Whatever stage of your project you happen to find yourself struggling in, there’s a simple yet powerful tool you can always turns to for inspiration.
The “What if?” game.
This game casts you beyond all bounds, out into the realm of pure imagination. There are no limitations, no hesitation. No idea is too crazy, no disaster too terrifying that you cannot consider it. Don’t hold back when playing the “What if?” game. Ask yourself, “what’s the worst possible thing that could happen in this scene, or to this character?” and then explore the possible answers.
The results can be a little scary.
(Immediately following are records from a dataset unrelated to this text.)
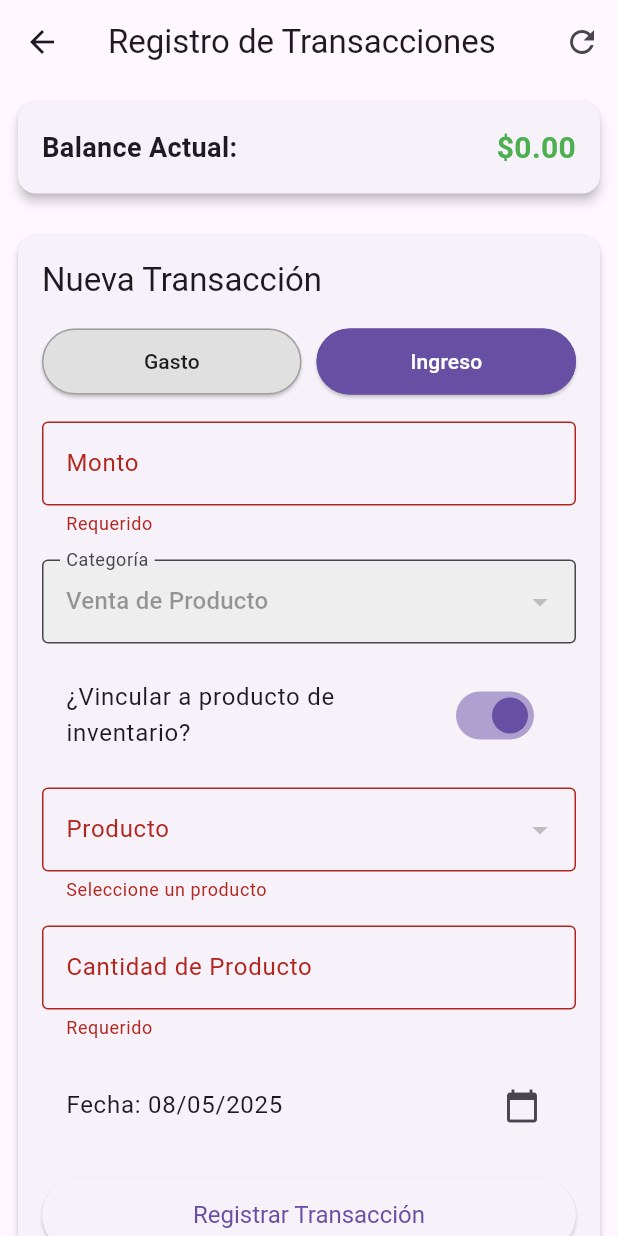
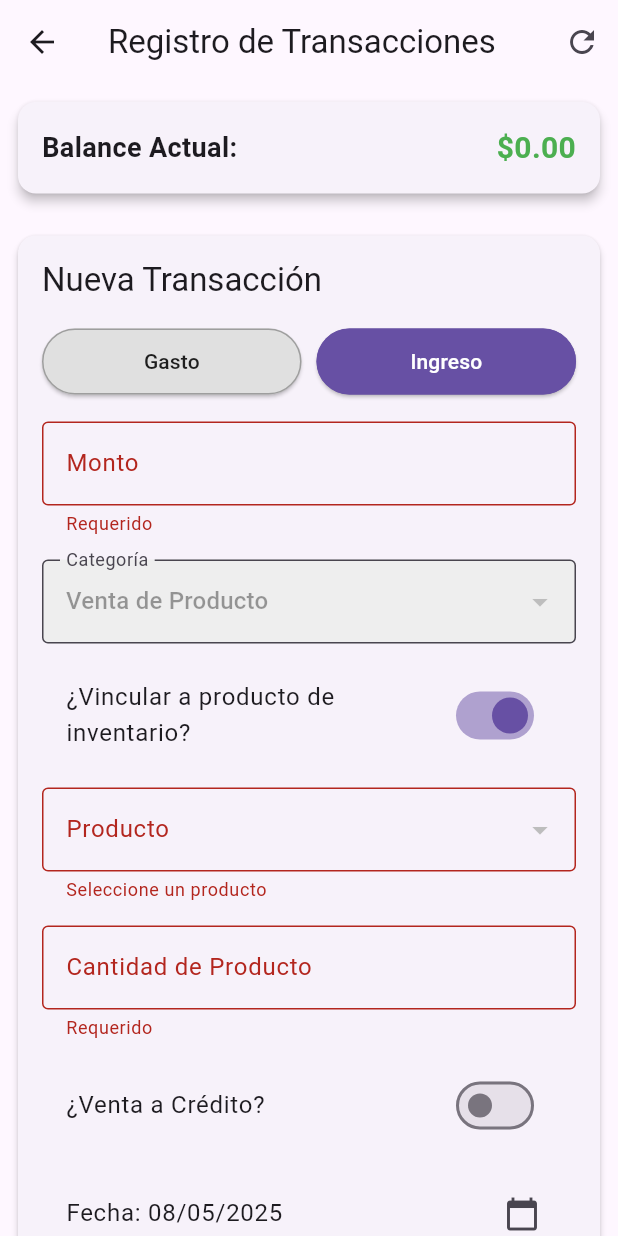
Before and after one commit to yerayM21/Finario_app, a Flutter app: the ExpensesScreen screen opened by its route, after a tap on "¿Vincular a producto de inventario?", after a tap on "Registrar Transacción", after a tap on "Ingreso", on a phone screen of 412 x 824 dp. Run offline on Flutter 3.47's test engine with Material 3 defaults, Android fonts, the light colour scheme and no system bars; our stand-ins replace flutter_dotenv, supabase_flutter; accounts and stored records are empty.

Commit message:
funcionamiento de sistema por cobrar

```diff
--- a/lib/screens/expenses_screen.dart
+++ b/lib/screens/expenses_screen.dart
@@ -1,9 +1,11 @@
 import 'package:flutter/material.dart';
 import 'package:intl/intl.dart';
 // import 'package:uuid/uuid.dart'; // No se usa directamente
-import '../models/product.dart'; // Asegúrate que la ruta es correcta
-import '../models/transaction.dart'; // Asegúrate que la ruta es correcta
-import '../services/DatabaseService.dart'; // Asegúrate que la ruta es correcta
+import '../models/product.dart';
+import '../models/transaction.dart';
+import '../models/customer.dart'; // Importa el modelo Customer
+import '../services/DatabaseService.dart';
+import '../models/customer_receivable.dart';
 
 class ExpensesScreen extends StatefulWidget {
   @override
@@ -26,6 +28,13 @@ class _ExpensesScreenState extends State<ExpensesScreen> {
   List<Product> _products = [];
   bool _isLoading = true;
   bool _showProductFields = false;
+
+  // Estado para la venta a crédito
+  bool _isCreditSale = false;
+  Customer? _selectedCustomerForCredit;
+  DateTime? _creditDueDate;
+  List<Customer> _customers = [];
+  bool _isLoadingCustomers = false;
 
   final Map<String, List<String>> _categories = {
     'expense': ['Compra de Inventario', 'Suministros', 'Salarios', 'Alquiler', 'Otros'],
@@ -56,16 +65,20 @@ class _ExpensesScreenState extends State<ExpensesScreen> {
         _dbService.getProducts(),
       ).wait;
 
-      if (!mounted) return;
       setState(() {
         _transactions = transactions;
         _products = products;
         _isLoading = false;
       });
+
+      setState(() => _isLoadingCustomers = true);
+      _customers = await _dbService.getCustomers();
     } catch (e) {
       if (!mounted) return;
       _showError('Error al cargar datos: ${e.toString().replaceFirst("Exception: ", "")}');
       setState(() => _isLoading = false);
+    } finally {
+      if (mounted) setState(() => _isLoadingCustomers = false);
     }
   }
 
@@ -108,6 +121,29 @@ class _ExpensesScreenState extends State<ExpensesScreen> {
             productName: product.name, // Pasar productName como String
             quantity: quantity,
           );
+
+          // *** Lógica para Venta a Crédito ***
+          if (_isCreditSale) {
+            if (_selectedCustomerForCredit == null || _creditDueDate == null) {
+              _showError('Por favor, seleccione un cliente y una fecha de vencimiento para la venta a crédito.');
+              setState(() => _isLoading = false);
+              return;
+            }
+
+            final receivable = CustomerReceivable(
+              saleTransactionId: transactionId!,
+              customerId: _selectedCustomerForCredit!.id!,
+              issueDate: _selectedDate,
+              dueDate: _creditDueDate!,
+              totalDue: product.salePrice * quantity,
+              paymentTerms: 'A crédito', // Puedes hacerlo más dinámico si lo deseas
+              notes: 'Venta a crédito registrada desde la pantalla de transacciones.',
+            );
+            await _dbService.addCustomerReceivable(receivable);
+            _showSuccess('Venta a crédito registrada y cuenta por cobrar creada.');
+          } else {
+            _showSuccess('Venta de producto registrada.');
+          }
         } else { // Compra de producto ('expense')
           if (_selectedCategory != 'Compra de Inventario') {
             _showError('Error interno: La categoría para compra de producto no es "Compra de Inventario".');
@@ -121,6 +157,7 @@ class _ExpensesScreenState extends State<ExpensesScreen> {
             quantity: quantity,
             unitCost: amount / quantity, // 'amount' es el costo total de la compra para esta UI
           );
+          _showSuccess('Compra de producto registrada.');
         }
       } else { // Transacción genérica
         if (_selectedCategory == null || _descriptionController.text.isEmpty) {
@@ -137,6 +174,7 @@ class _ExpensesScreenState extends State<ExpensesScreen> {
             date: _selectedDate,
           );
           transactionId = genericTx.id;
+          _showSuccess('Ingreso registrado.');
         } else { // 'expense'
           final genericTx = await _dbService.registerGenericExpense(
             amount: amount,
@@ -145,12 +183,12 @@ class _ExpensesScreenState extends State<ExpensesScreen> {
             date: _selectedDate,
           );
           transactionId = genericTx.id;
+          _showSuccess('Gasto registrado.');
         }
       }
 
       _resetForm();
       await _loadInitialData(); // Recarga los datos, lo que ya quita el _isLoading
-      _showSuccess('Transacción registrada exitosamente${transactionId != null ? " (ID: ${transactionId.substring(0,8)}...)" : ""}');
     } catch (e) {
       String errorMessage = e.toString();
       if (errorMessage.startsWith('Exception: ')) {
@@ -172,8 +210,10 @@ class _ExpensesScreenState extends State<ExpensesScreen> {
     if (!mounted) return;
     setState(() {
       _selectedProductId = null;
-      // _showProductFields se mantiene, el usuario decide si la siguiente es de producto
-      // _transactionType se mantiene
+      _showProductFields = false;
+      _isCreditSale = false;
+      _selectedCustomerForCredit = null;
+      _creditDueDate = null;
       if (_showProductFields) {
         _selectedCategory = (_transactionType == 'expense') ? 'Compra de Inventario' : 'Venta de Producto';
       } else {
@@ -365,6 +405,9 @@ class _ExpensesScreenState extends State<ExpensesScreen> {
                     _showProductFields = newValue;
                     _quantityController.clear();
                     _selectedProductId = null;
+                    _isCreditSale = false;
+                    _selectedCustomerForCredit = null;
+                    _creditDueDate = null;
                     if (newValue) {
                       _descriptionController.clear();
                       _selectedCategory = (_transactionType == 'expense')
@@ -420,6 +463,77 @@ class _ExpensesScreenState extends State<ExpensesScreen> {
                     return null;
                   },
                 ),
+              ],
+              if (_showProductFields && _transactionType == 'income') ...[
+                SizedBox(height: 16),
+                SwitchListTile(
+                  title: Text('¿Venta a Crédito?'),
+                  value: _isCreditSale,
+                  onChanged: (newValue) {
+                    setState(() {
+                      _isCreditSale = newValue;
+                      if (!newValue) {
+                        _selectedCustomerForCredit = null;
+                        _creditDueDate = null;
+                      }
+                    });
+                  },
+                  activeColor: Theme.of(context).colorScheme.primary,
+                ),
+                if (_isCreditSale) ...[
+                  SizedBox(height: 16),
+                  _isLoadingCustomers
+                      ? CircularProgressIndicator()
+                      : _customers.isEmpty
+                          ? Text("No hay clientes registrados.")
+                          : DropdownButtonFormField<Customer>(
+                              value: _selectedCustomerForCredit,
+                              items: _customers.map((customer) {
+                                return DropdownMenuItem<Customer>(
+                                  value: customer,
+                                  child: Text(customer.name),
+                                );
+                              }).toList(),
+                              onChanged: (Customer? newValue) {
+                                setState(() {
+                                  _selectedCustomerForCredit = newValue;
+                                });
+                              },
+                              decoration: InputDecoration(
+                                labelText: 'Cliente (Venta a Crédito)',
+                                border: OutlineInputBorder(),
+                              ),
+                              validator: (value) => _isCreditSale && value == null
+                                  ? 'Seleccione un cliente'
+                                  : null,
+                            ),
+                  SizedBox(height: 16),
+                  ListTile(
+                    title: Text(_creditDueDate == null
+                        ? 'Seleccionar Fecha de Vencimiento'
+                        : 'Fecha de Vencimiento: ${DateFormat('dd/MM/yyyy').format(_creditDueDate!)}'),
+                    trailing: Icon(Icons.calendar_today),
+                    onTap: () async {
+                      final pickedDate = await showDatePicker(
+                        context: context,
+                        initialDate: _creditDueDate ?? DateTime.now().add(Duration(days: 30)),
+                        firstDate: DateTime.now(),
+                        lastDate: DateTime.now().add(Duration(days: 365)),
+                      );
+                      if (pickedDate != null) {
+                        setState(() {
+                          _creditDueDate = pickedDate;
+                        });
+                      }
+                    },
+                  ),
+                  if (_isCreditSale && _creditDueDate == null)
+                    Padding(
+                      padding: const EdgeInsets.only(top: 8.0),
+                      child: Text('Por favor, seleccione la fecha de vencimiento.',
+                          style: TextStyle(color: Colors.red)),
+                    ),
+                ],
               ],
               SizedBox(height: 16),
               ListTile(
--- a/pubspec.yaml
+++ b/pubspec.yaml
@@ -28,12 +28,15 @@ environment:
 # the latest version available on pub.dev. To see which dependencies have newer
 # versions available, run `flutter pub outdated`.
 dependencies:
+  build_runner: ^2.4.15
   cupertino_icons: ^1.0.8
   flutter:
     sdk: flutter
   flutter_dotenv: ^5.2.1
   flutter_login: ^5.0.0
   intl: ^0.20.2
+  json_annotation: ^4.9.0
+  json_serializable: ^6.9.5
   supabase_flutter: ^2.8.4
   uuid: ^4.5.1
 
```
Also changed, not shown: lib/models/customer.dart (line endings or trailing spaces), lib/models/customer_receivable.dart (line endings or trailing spaces), pubspec.lock.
We need to torture our heroes, but sometimes we cringe back from the awful reality of just how bad we can make things for them. Or we hesitate because if we follow the newly illuminated road our ideas have revealed, it’ll mean a lot of mental struggle to figure out how to guide the heroes through the new difficulties to their eventual triumph.
Don’t hold back.
These are exactly the moments to take a second look and ask “what if?” again. That new, twisted, crazy idea might just be what our story needs to drive it from mediocrity to excellence. It might require more work on our part, it might torture our characters until we cry out with them, it may challenge assumptions we’ve made.
It may be awesome.
Of course, it may kill our story too by taking it off a cliff. In that case, discard that idea, ask “what if?” again, and explore a different road.
Sometimes we play the “what if?” game in the middle of free-writing a scene, when we’re struck by a sudden burst of inspiration and type a few lines that veer the story off the expected course. Again, we need to explore it, consider it, and decide if it was a false start or an exciting new twist.
In one manuscript, I wrote a scene where one character’s powerful magical weapon, which was critical to the plot, unexpectedly fell into the sea and was lost. I hadn’t planned it, but while writing the scene, I realized this was the worst thing that could happen, and I wrote it. The resulting scene became more powerful by entire magnitudes, although it left me quite literally shaking from the shock. At first I wanted to delete it, to shy away from the disaster I’d revealed, but that would have weakened the story and been the easy way out. Eventually, I figured out how to deal with it, and the story proved the stronger for it.
Recently I played the “What if?” game with a friend to explore the deep back story of a current work in progress, and after traveling far afield, we came up with some wonderful ideas I never would have considered without casting myself out into the world of limitless possibilities opened through “What if?”. Those answers now tie in aspects of the plot that were hanging a bit loose, and the resulting whole is consistent and far more powerful.
What experiences have you had with the “What if?” game? If you’ve never tried it, what are you waiting for?
What if it revitalizes your story?
What if . . . ?